> _Exercise input_
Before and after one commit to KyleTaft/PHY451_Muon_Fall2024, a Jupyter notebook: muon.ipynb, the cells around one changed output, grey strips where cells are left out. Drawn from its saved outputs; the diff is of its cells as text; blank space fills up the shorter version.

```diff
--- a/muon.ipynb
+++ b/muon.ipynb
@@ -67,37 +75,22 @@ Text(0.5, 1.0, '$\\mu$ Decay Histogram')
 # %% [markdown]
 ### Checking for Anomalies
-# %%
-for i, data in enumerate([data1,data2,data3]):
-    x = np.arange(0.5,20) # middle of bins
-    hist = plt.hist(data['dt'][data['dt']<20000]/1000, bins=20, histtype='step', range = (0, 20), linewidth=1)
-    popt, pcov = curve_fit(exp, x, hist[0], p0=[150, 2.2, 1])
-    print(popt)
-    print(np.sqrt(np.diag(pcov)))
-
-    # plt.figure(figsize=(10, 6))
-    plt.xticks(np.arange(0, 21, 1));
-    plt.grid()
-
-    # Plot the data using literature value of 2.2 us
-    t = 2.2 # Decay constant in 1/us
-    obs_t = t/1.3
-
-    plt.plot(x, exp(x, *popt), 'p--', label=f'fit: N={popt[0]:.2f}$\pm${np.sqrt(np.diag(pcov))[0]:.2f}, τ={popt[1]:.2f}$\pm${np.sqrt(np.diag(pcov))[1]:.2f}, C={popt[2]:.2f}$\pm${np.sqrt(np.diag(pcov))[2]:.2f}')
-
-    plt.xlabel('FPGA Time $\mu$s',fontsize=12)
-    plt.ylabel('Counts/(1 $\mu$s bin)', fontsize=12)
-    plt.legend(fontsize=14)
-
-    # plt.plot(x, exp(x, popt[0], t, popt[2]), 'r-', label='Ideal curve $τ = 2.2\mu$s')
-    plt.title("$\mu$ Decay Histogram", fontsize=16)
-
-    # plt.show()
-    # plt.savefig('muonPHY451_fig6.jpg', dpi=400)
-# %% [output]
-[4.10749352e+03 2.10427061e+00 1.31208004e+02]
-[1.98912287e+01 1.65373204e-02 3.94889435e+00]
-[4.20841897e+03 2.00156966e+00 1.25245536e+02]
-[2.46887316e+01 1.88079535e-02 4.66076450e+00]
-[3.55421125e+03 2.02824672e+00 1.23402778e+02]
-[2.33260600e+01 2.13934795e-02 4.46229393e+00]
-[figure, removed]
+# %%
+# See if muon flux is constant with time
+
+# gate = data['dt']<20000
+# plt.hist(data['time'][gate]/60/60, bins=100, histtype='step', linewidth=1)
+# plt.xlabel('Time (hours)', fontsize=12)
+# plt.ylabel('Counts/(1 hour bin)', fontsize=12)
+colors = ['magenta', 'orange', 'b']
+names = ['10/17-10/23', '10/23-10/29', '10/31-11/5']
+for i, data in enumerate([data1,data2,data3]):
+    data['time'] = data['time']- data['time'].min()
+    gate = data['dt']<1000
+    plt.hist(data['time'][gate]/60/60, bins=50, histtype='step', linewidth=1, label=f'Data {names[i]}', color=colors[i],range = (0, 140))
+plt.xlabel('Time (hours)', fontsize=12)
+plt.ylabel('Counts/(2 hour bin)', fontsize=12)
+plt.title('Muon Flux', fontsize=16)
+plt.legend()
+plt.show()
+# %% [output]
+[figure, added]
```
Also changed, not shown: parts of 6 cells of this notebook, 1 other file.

==

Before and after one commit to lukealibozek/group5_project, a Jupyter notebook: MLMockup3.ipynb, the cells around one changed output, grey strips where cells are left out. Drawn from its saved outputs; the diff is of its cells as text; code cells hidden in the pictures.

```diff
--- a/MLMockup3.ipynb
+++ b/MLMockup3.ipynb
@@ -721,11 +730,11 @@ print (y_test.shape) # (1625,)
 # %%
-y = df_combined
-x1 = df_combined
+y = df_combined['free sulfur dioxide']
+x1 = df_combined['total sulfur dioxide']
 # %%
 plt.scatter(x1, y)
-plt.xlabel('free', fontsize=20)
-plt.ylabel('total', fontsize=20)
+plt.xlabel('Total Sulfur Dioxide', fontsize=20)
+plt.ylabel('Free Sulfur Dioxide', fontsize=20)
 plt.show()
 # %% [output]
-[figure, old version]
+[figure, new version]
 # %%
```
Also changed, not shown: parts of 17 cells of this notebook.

--

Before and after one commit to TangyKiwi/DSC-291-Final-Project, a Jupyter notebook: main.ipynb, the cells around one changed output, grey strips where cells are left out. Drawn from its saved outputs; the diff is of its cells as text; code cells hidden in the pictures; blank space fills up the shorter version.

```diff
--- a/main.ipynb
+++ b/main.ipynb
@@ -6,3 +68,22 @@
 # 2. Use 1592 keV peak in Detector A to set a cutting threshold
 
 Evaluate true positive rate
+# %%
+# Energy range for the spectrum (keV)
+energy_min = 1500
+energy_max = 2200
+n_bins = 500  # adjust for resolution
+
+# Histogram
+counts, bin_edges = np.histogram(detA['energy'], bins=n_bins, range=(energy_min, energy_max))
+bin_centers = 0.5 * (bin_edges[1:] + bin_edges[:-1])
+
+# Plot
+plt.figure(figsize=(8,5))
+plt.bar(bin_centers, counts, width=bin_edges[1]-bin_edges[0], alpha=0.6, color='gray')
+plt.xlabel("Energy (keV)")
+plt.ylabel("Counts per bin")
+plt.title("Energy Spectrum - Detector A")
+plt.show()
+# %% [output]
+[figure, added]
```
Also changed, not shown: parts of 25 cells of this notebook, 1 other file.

> _What you are asked to do_
Scan the records for the string "figure" and report each line where it occurs.

> _Solution_
-    # plt.figure(figsize=(10, 6))
-[figure, removed]
+[figure, added]
-[figure, old version]
+[figure, new version]
+plt.figure(figsize=(8,5))
+[figure, added]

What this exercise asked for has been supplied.